Your assignment - Could you reproduce the entries exactly, omitting every picture?

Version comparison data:

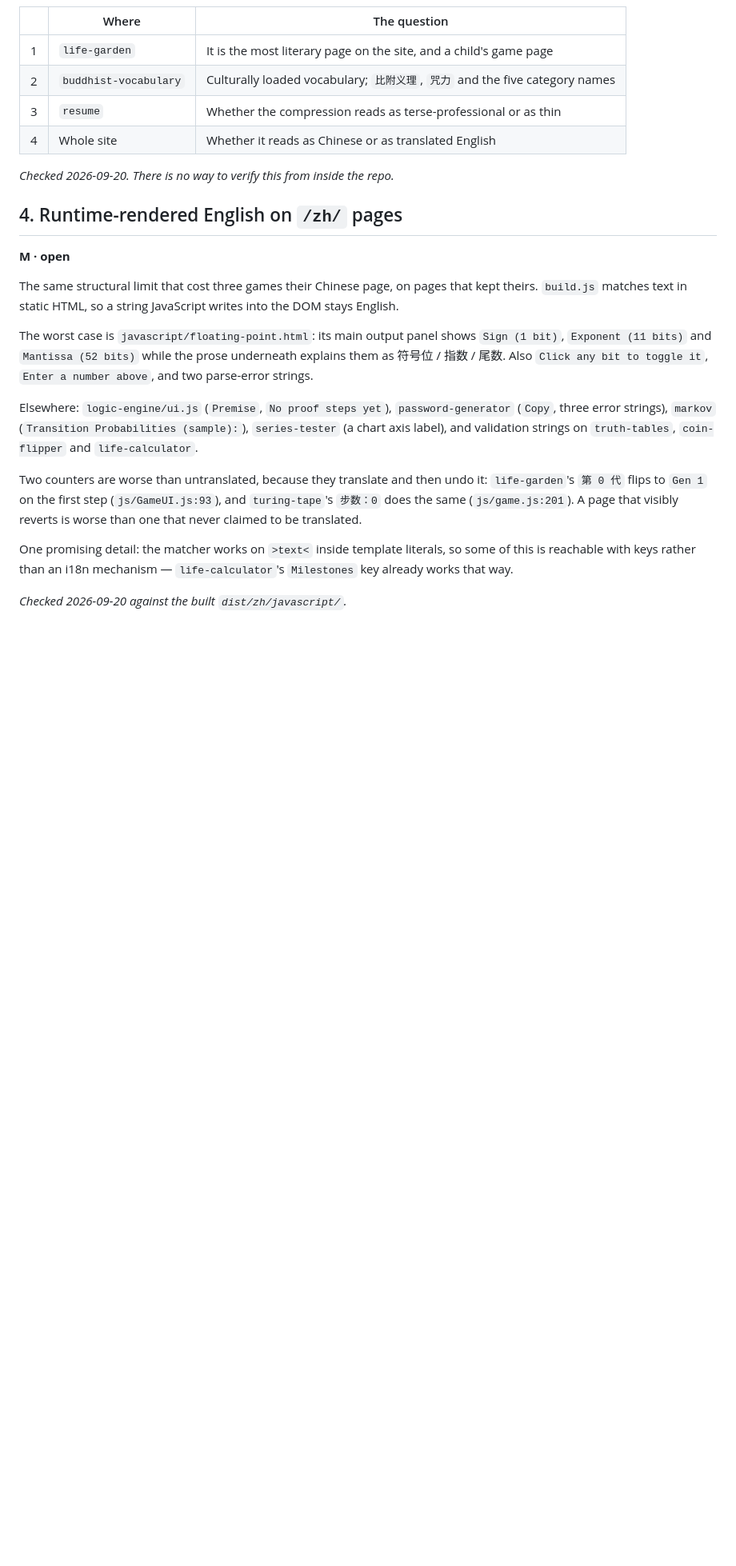
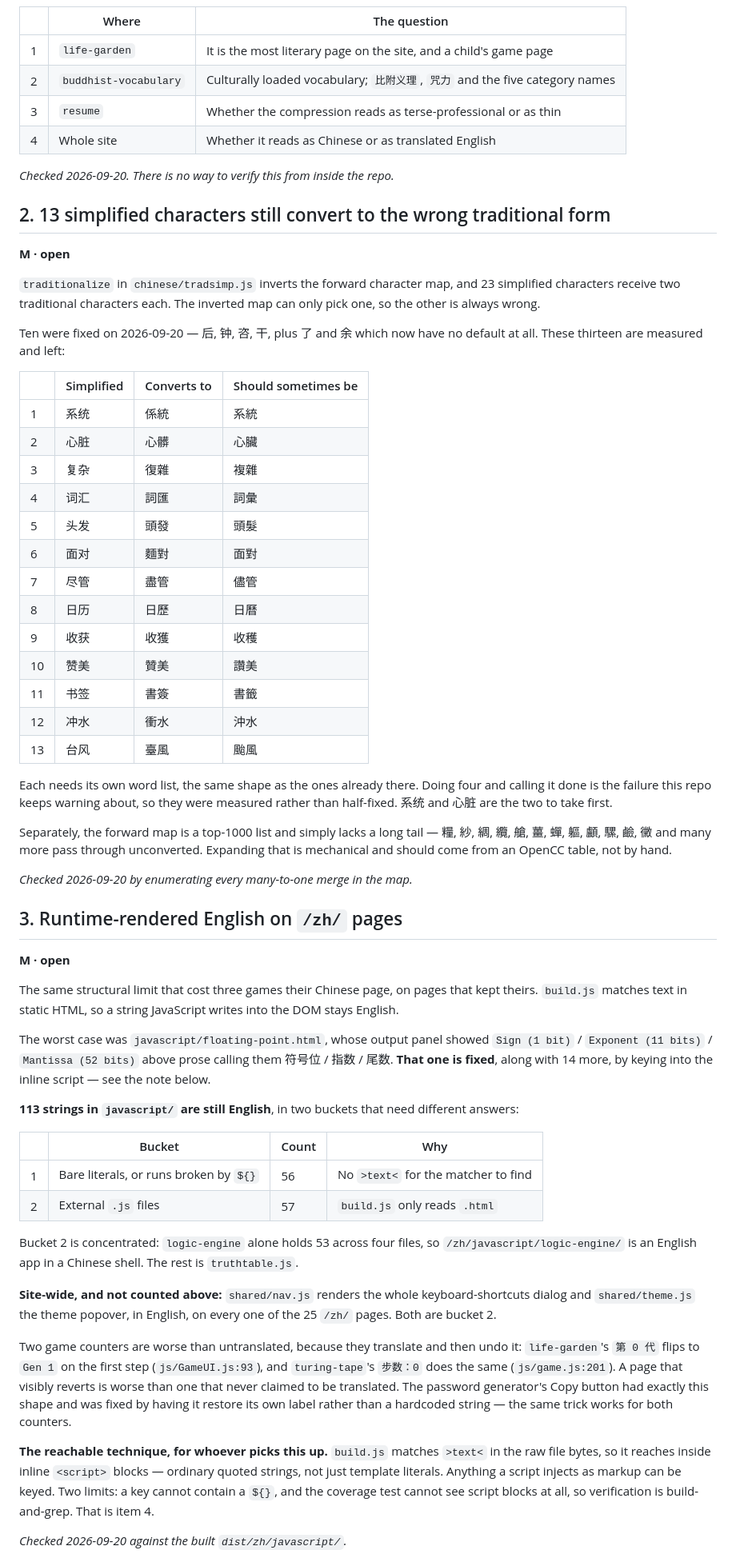
Before and after one commit to qyearsley/qyearsley.github.io, a Markdown page: docs/improvements.md, the part around one of its changes. Shown at 80% size. Drawn GitHub-style; blank space fills up the shorter version.

```diff
--- a/docs/improvements.md
+++ b/docs/improvements.md
@@ -117,7 +53,45 @@ What a native reader should still judge, since a model cannot:
 
 _Checked 2026-09-20. There is no way to verify this from inside the repo._
 
-## 4. Runtime-rendered English on `/zh/` pages
+## 2. 13 simplified characters still convert to the wrong traditional form
+
+**M · open**
+
+`traditionalize` in `chinese/tradsimp.js` inverts the forward character map, and
+23 simplified characters receive two traditional characters each. The inverted
+map can only pick one, so the other is always wrong.
+
+Ten were fixed on 2026-09-20 — 后, 钟, 咨, 干, plus 了 and 余 which now have no
+default at all. These thirteen are measured and left:
+
+|     | Simplified | Converts to | Should sometimes be |
+| --- | ---------- | ----------- | ------------------- |
+| 1   | 系统       | 係統        | 系統                |
+| 2   | 心脏       | 心髒        | 心臟                |
+| 3   | 复杂       | 復雜        | 複雜                |
+| 4   | 词汇       | 詞匯        | 詞彙                |
+| 5   | 头发       | 頭發        | 頭髮                |
+| 6   | 面对       | 麵對        | 面對                |
+| 7   | 尽管       | 盡管        | 儘管                |
+| 8   | 日历       | 日歷        | 日曆                |
+| 9   | 收获       | 收獲        | 收穫                |
+| 10  | 赞美       | 贊美        | 讚美                |
+| 11  | 书签       | 書簽        | 書籤                |
+| 12  | 冲水       | 衝水        | 沖水                |
+| 13  | 台风       | 臺風        | 颱風                |
+
+Each needs its own word list, the same shape as the ones already there. Doing
+four and calling it done is the failure this repo keeps warning about, so they
+were measured rather than half-fixed. 系统 and 心脏 are the two to take first.
+
+Separately, the forward map is a top-1000 list and simply lacks a long tail —
+糧, 紗, 綢, 纜, 艙, 薑, 蟬, 軀, 顱, 騾, 鹼, 黴 and many more pass through
+unconverted. Expanding that is mechanical and should come from an OpenCC table,
+not by hand.
+
+_Checked 2026-09-20 by enumerating every many-to-one merge in the map._
+
+## 3. Runtime-rendered English on `/zh/` pages
 
 **M · open**
 
@@ -125,24 +99,40 @@ The same structural limit that cost three games their Chinese page, on pages tha
 kept theirs. `build.js` matches text in static HTML, so a string JavaScript writes
 into the DOM stays English.
 
-The worst case is `javascript/floating-point.html`: its main output panel shows
-`Sign (1 bit)`, `Exponent (11 bits)` and `Mantissa (52 bits)` while the prose
-underneath explains them as 符号位 / 指数 / 尾数. Also `Click any bit to toggle
-it`, `Enter a number above`, and two parse-error strings.
+The worst case was `javascript/floating-point.html`, whose output panel showed
+`Sign (1 bit)` / `Exponent (11 bits)` / `Mantissa (52 bits)` above prose calling
+them 符号位 / 指数 / 尾数. **That one is fixed**, along with 14 more, by keying
+into the inline script — see the note below.
 
-Elsewhere: `logic-engine/ui.js` (`Premise`, `No proof steps yet`),
-`password-generator` (`Copy`, three error strings), `markov`
-(`Transition Probabilities (sample):`), `series-tester` (a chart axis label), and
-validation strings on `truth-tables`, `coin-flipper` and `life-calculator`.
+**113 strings in `javascript/` are still English**, in two buckets that need
+different answers:
 
-Two counters are worse than untranslated, because they translate and then undo
-it: `life-garden`'s `第 0 代` flips to `Gen 1` on the first step
+|     | Bucket                                 | Count | Why                                 |
+| --- | -------------------------------------- | ----- | ----------------------------------- |
+| 1   | Bare literals, or runs broken by `${}` | 56    | No `>text<` for the matcher to find |
+| 2   | External `.js` files                   | 57    | `build.js` only reads `.html`       |
+
+Bucket 2 is concentrated: `logic-engine` alone holds 53 across four files, so
+`/zh/javascript/logic-engine/` is an English app in a Chinese shell. The rest is
+`truthtable.js`.
+
+**Site-wide, and not counted above:** `shared/nav.js` renders the whole
+keyboard-shortcuts dialog and `shared/theme.js` the theme popover, in English, on
+every one of the 25 `/zh/` pages. Both are bucket 2.
+
+Two game counters are worse than untranslated, because they translate and then
+undo it: `life-garden`'s `第 0 代` flips to `Gen 1` on the first step
 (`js/GameUI.js:93`), and `turing-tape`'s `步数：0` does the same
 (`js/game.js:201`). A page that visibly reverts is worse than one that never
-claimed to be translated.
+claimed to be translated. The password generator's Copy button had exactly this
+shape and was fixed by having it restore its own label rather than a hardcoded
+string — the same trick works for both counters.
 
-One promising detail: the matcher works on `>text<` inside template literals, so
-some of this is reachable with keys rather than an i18n mechanism —
-`life-calculator`'s `Milestones` key already works that way.
+**The reachable technique, for whoever picks this up.** `build.js` matches
+`>text<` in the raw file bytes, so it reaches inside inline `<script>` blocks —
+ordinary quoted strings, not just template literals. Anything a script injects as
+markup can be keyed. Two limits: a key cannot contain a `${}`, and the coverage
+test cannot see script blocks at all, so verification is build-and-grep. That is
+item 4.
 
 _Checked 2026-09-20 against the built `dist/zh/javascript/`._
```
Also changed, not shown: other parts of docs/improvements.md (+70 -69 lines), docs/zh-translation.md (+42 -14 lines).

Result -
Before and after one commit to qyearsley/qyearsley.github.io, a Markdown page: docs/improvements.md, the part around one of its changes. Shown at 80% size. Drawn GitHub-style; blank space fills up the shorter version.

```diff
--- a/docs/improvements.md
+++ b/docs/improvements.md
@@ -117,7 +53,45 @@ What a native reader should still judge, since a model cannot:
 
 _Checked 2026-09-20. There is no way to verify this from inside the repo._
 
-## 4. Runtime-rendered English on `/zh/` pages
+## 2. 13 simplified characters still convert to the wrong traditional form
+
+**M · open**
+
+`traditionalize` in `chinese/tradsimp.js` inverts the forward character map, and
+23 simplified characters receive two traditional characters each. The inverted
+map can only pick one, so the other is always wrong.
+
+Ten were fixed on 2026-09-20 — 后, 钟, 咨, 干, plus 了 and 余 which now have no
+default at all. These thirteen are measured and left:
+
+|     | Simplified | Converts to | Should sometimes be |
+| --- | ---------- | ----------- | ------------------- |
+| 1   | 系统       | 係統        | 系統                |
+| 2   | 心脏       | 心髒        | 心臟                |
+| 3   | 复杂       | 復雜        | 複雜                |
+| 4   | 词汇       | 詞匯        | 詞彙                |
+| 5   | 头发       | 頭發        | 頭髮                |
+| 6   | 面对       | 麵對        | 面對                |
+| 7   | 尽管       | 盡管        | 儘管                |
+| 8   | 日历       | 日歷        | 日曆                |
+| 9   | 收获       | 收獲        | 收穫                |
+| 10  | 赞美       | 贊美        | 讚美                |
+| 11  | 书签       | 書簽        | 書籤                |
+| 12  | 冲水       | 衝水        | 沖水                |
+| 13  | 台风       | 臺風        | 颱風                |
+
+Each needs its own word list, the same shape as the ones already there. Doing
+four and calling it done is the failure this repo keeps warning about, so they
+were measured rather than half-fixed. 系统 and 心脏 are the two to take first.
+
+Separately, the forward map is a top-1000 list and simply lacks a long tail —
+糧, 紗, 綢, 纜, 艙, 薑, 蟬, 軀, 顱, 騾, 鹼, 黴 and many more pass through
+unconverted. Expanding that is mechanical and should come from an OpenCC table,
+not by hand.
+
+_Checked 2026-09-20 by enumerating every many-to-one merge in the map._
+
+## 3. Runtime-rendered English on `/zh/` pages
 
 **M · open**
 
@@ -125,24 +99,40 @@ The same structural limit that cost three games their Chinese page, on pages tha
 kept theirs. `build.js` matches text in static HTML, so a string JavaScript writes
 into the DOM stays English.
 
-The worst case is `javascript/floating-point.html`: its main output panel shows
-`Sign (1 bit)`, `Exponent (11 bits)` and `Mantissa (52 bits)` while the prose
-underneath explains them as 符号位 / 指数 / 尾数. Also `Click any bit to toggle
-it`, `Enter a number above`, and two parse-error strings.
+The worst case was `javascript/floating-point.html`, whose output panel showed
+`Sign (1 bit)` / `Exponent (11 bits)` / `Mantissa (52 bits)` above prose calling
+them 符号位 / 指数 / 尾数. **That one is fixed**, along with 14 more, by keying
+into the inline script — see the note below.
 
-Elsewhere: `logic-engine/ui.js` (`Premise`, `No proof steps yet`),
-`password-generator` (`Copy`, three error strings), `markov`
-(`Transition Probabilities (sample):`), `series-tester` (a chart axis label), and
-validation strings on `truth-tables`, `coin-flipper` and `life-calculator`.
+**113 strings in `javascript/` are still English**, in two buckets that need
+different answers:
 
-Two counters are worse than untranslated, because they translate and then undo
-it: `life-garden`'s `第 0 代` flips to `Gen 1` on the first step
+|     | Bucket                                 | Count | Why                                 |
+| --- | -------------------------------------- | ----- | ----------------------------------- |
+| 1   | Bare literals, or runs broken by `${}` | 56    | No `>text<` for the matcher to find |
+| 2   | External `.js` files                   | 57    | `build.js` only reads `.html`       |
+
+Bucket 2 is concentrated: `logic-engine` alone holds 53 across four files, so
+`/zh/javascript/logic-engine/` is an English app in a Chinese shell. The rest is
+`truthtable.js`.
+
+**Site-wide, and not counted above:** `shared/nav.js` renders the whole
+keyboard-shortcuts dialog and `shared/theme.js` the theme popover, in English, on
+every one of the 25 `/zh/` pages. Both are bucket 2.
+
+Two game counters are worse than untranslated, because they translate and then
+undo it: `life-garden`'s `第 0 代` flips to `Gen 1` on the first step
 (`js/GameUI.js:93`), and `turing-tape`'s `步数：0` does the same
 (`js/game.js:201`). A page that visibly reverts is worse than one that never
-claimed to be translated.
+claimed to be translated. The password generator's Copy button had exactly this
+shape and was fixed by having it restore its own label rather than a hardcoded
+string — the same trick works for both counters.
 
-One promising detail: the matcher works on `>text<` inside template literals, so
-some of this is reachable with keys rather than an i18n mechanism —
-`life-calculator`'s `Milestones` key already works that way.
+**The reachable technique, for whoever picks this up.** `build.js` matches
+`>text<` in the raw file bytes, so it reaches inside inline `<script>` blocks —
+ordinary quoted strings, not just template literals. Anything a script injects as
+markup can be keyed. Two limits: a key cannot contain a `${}`, and the coverage
+test cannot see script blocks at all, so verification is build-and-grep. That is
+item 4.
 
 _Checked 2026-09-20 against the built `dist/zh/javascript/`._
```
Also changed, not shown: other parts of docs/improvements.md (+70 -69 lines), docs/zh-translation.md (+42 -14 lines).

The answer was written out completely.